The mother of a Warwickshire soldier killed in Afghanistan has accused politicians of “feathering their own nest” instead of spending money on equipment for British troops.
At the inquest of her 21-year-old son Trooper James Munday, of Coleshill, Caroline Munday said the Government needed to do more to provide the best protection for soldiers.
She made the plea after hearing evidence that her son had been “instantaneously killed” when the Jackal vehicle he was driving exploded after hitting an improvised explosive device.
The Jackal has been criticised for failing to have enough armour to protect the driver and gunner when it hits a roadside bomb.
Mrs Munday told Warwickshire Coroner’s Court yesterday: “I know there has been much criticism about the Jackal and I know people have said there is no armament on the vehicle and the wheel arch channels the explosion.
“If the IED is big enough, and you are in the wrong place at the wrong time, then it will kill you. I hope our guys, who are fighting in hellish conditions, get the best equipment they need.
“I hope the Government, who have been feathering their own nest, give the best equipment to our soldiers.
“It is the least they deserve.”
The inquest heard that Trooper Munday was driving the second vehicle in a convoy of six Jackals near Garmsir in Helmand Province on October 15 last year, when his vehicle hit the IED.
All three soldiers inside the vehicle were thrown out in the blast, as the Jackal was sent flying five metres into the air. The convoy had been on a routine patrol to disrupt Taliban activity in the area known as the Marjah-Nawa gap, in Southern Helmand Province.
Sergeant Paul Hill, who was sitting next to Tpr Munday before he was killed, and suffered injuries including a smashed ankle, collapsed lung and seven broken bones, said: “James was happy before he died.
“He was a very very capable soldier and he was always talking about his family.
“Before he died he was giving me vital information he had gained over the previous months of his tour.”
Tpr Munday, of D Squadron, the Household Cavalry, was just two weeks away from completing his tour of duty when he was killed.
Warrant Officer Mark Hatton, investigating officer for the Royal Military Police, said: “It was too difficult to recover the IED after it exploded because the area was deemed to hostile with a lot of enemy activity. We believe the device had around 15 to 20kg of explosives inside.

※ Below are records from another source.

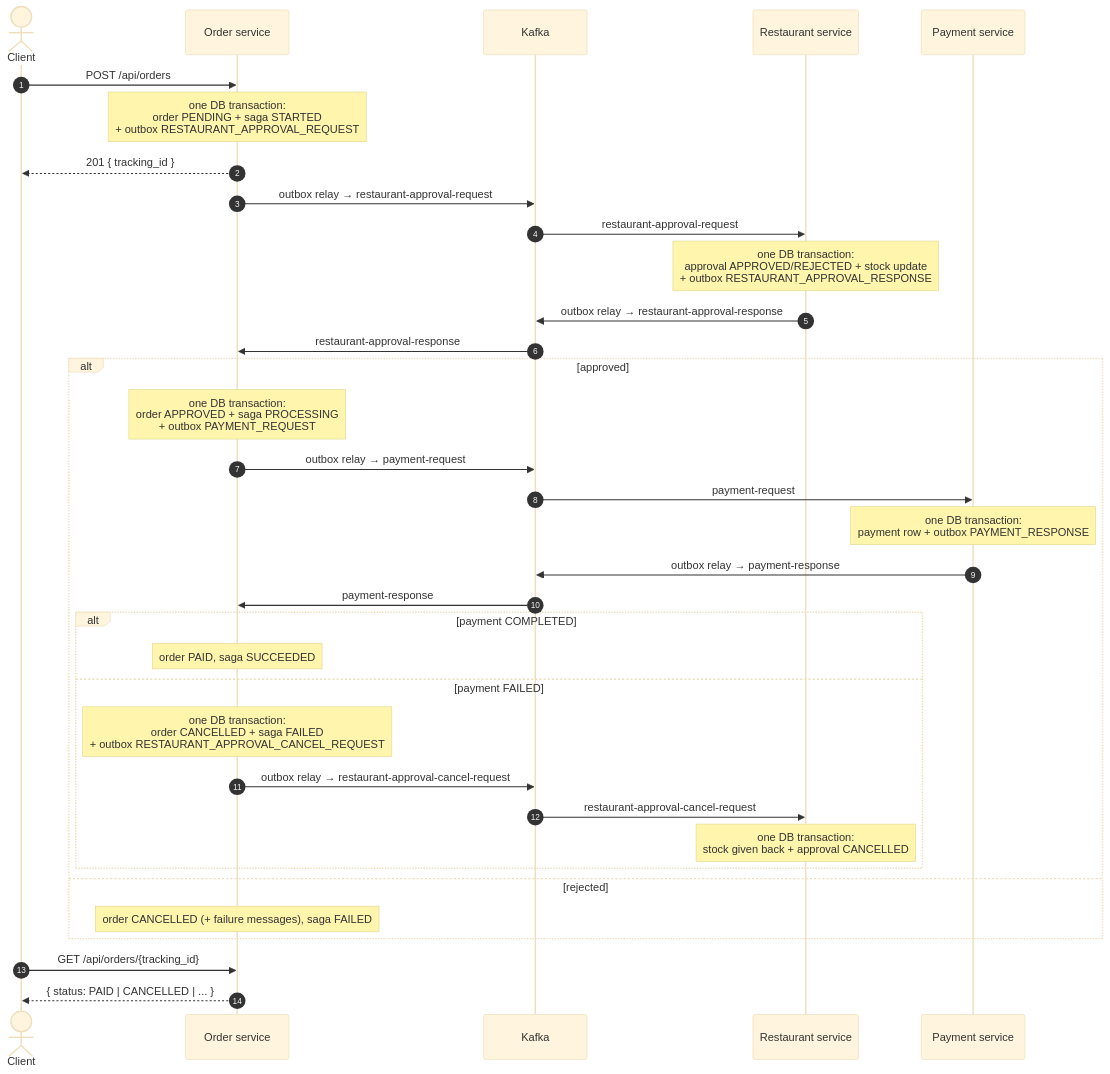
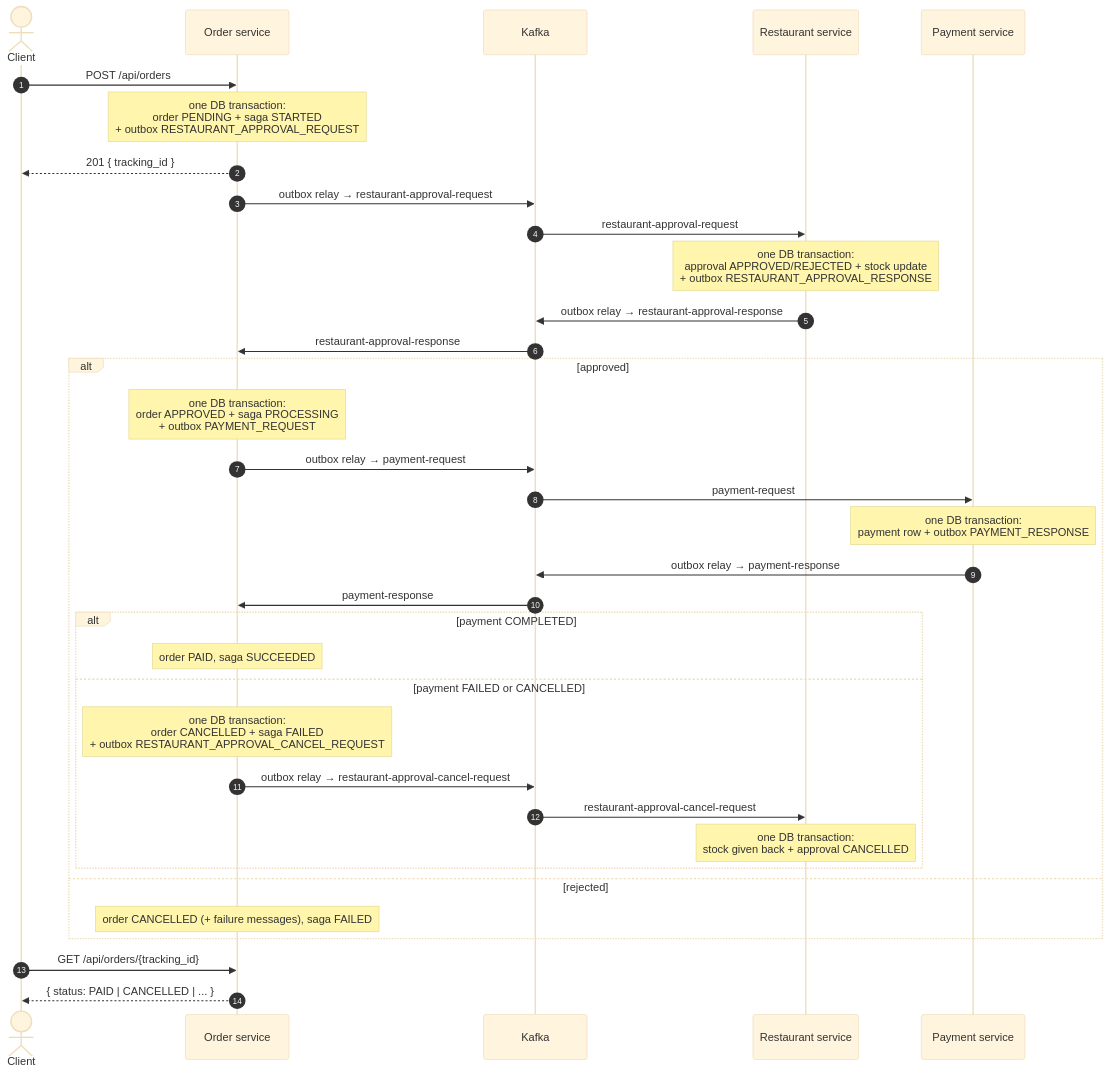
One commit to stepanleas/rust-microservices changed the second of 2 diagrams in README.md. Above: the diagram before and after it, drawn with Mermaid (base theme). The commit also changed other lines of this file and 1 other file, not shown here.

````diff
--- a/README.md
+++ b/README.md
@@ -42,40 +239,40 @@
 ```mermaid
 sequenceDiagram
     autonumber
     actor Client
     participant O as Order service
     participant K as Kafka
     participant R as Restaurant service
     participant P as Payment service
 
     Client->>O: POST /api/orders
     Note over O: one DB transaction:<br/>order PENDING + saga STARTED<br/>+ outbox RESTAURANT_APPROVAL_REQUEST
     O-->>Client: 201 { tracking_id }
     O->>K: outbox relay → restaurant-approval-request
     K->>R: restaurant-approval-request
     Note over R: one DB transaction:<br/>approval APPROVED/REJECTED + stock update<br/>+ outbox RESTAURANT_APPROVAL_RESPONSE
     R->>K: outbox relay → restaurant-approval-response
     K->>O: restaurant-approval-response
 
     alt approved
         Note over O: one DB transaction:<br/>order APPROVED + saga PROCESSING<br/>+ outbox PAYMENT_REQUEST
         O->>K: outbox relay → payment-request
         K->>P: payment-request
         Note over P: one DB transaction:<br/>payment row + outbox PAYMENT_RESPONSE
         P->>K: outbox relay → payment-response
         K->>O: payment-response
         alt payment COMPLETED
             Note over O: order PAID, saga SUCCEEDED
-        else payment FAILED
+        else payment FAILED or CANCELLED
             Note over O: one DB transaction:<br/>order CANCELLED + saga FAILED<br/>+ outbox RESTAURANT_APPROVAL_CANCEL_REQUEST
             O->>K: outbox relay → restaurant-approval-cancel-request
             K->>R: restaurant-approval-cancel-request
             Note over R: one DB transaction:<br/>stock given back + approval CANCELLED
         end
     else rejected
         Note over O: order CANCELLED (+ failure messages), saga FAILED
     end
 
     Client->>O: GET /api/orders/{tracking_id}
     O-->>Client: { status: PAID | CANCELLED | ... }
 ```
````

“This is a significant amount.
“Investigations showed that kit issued was worn at the time and the Jackal had the correct protective equipment.”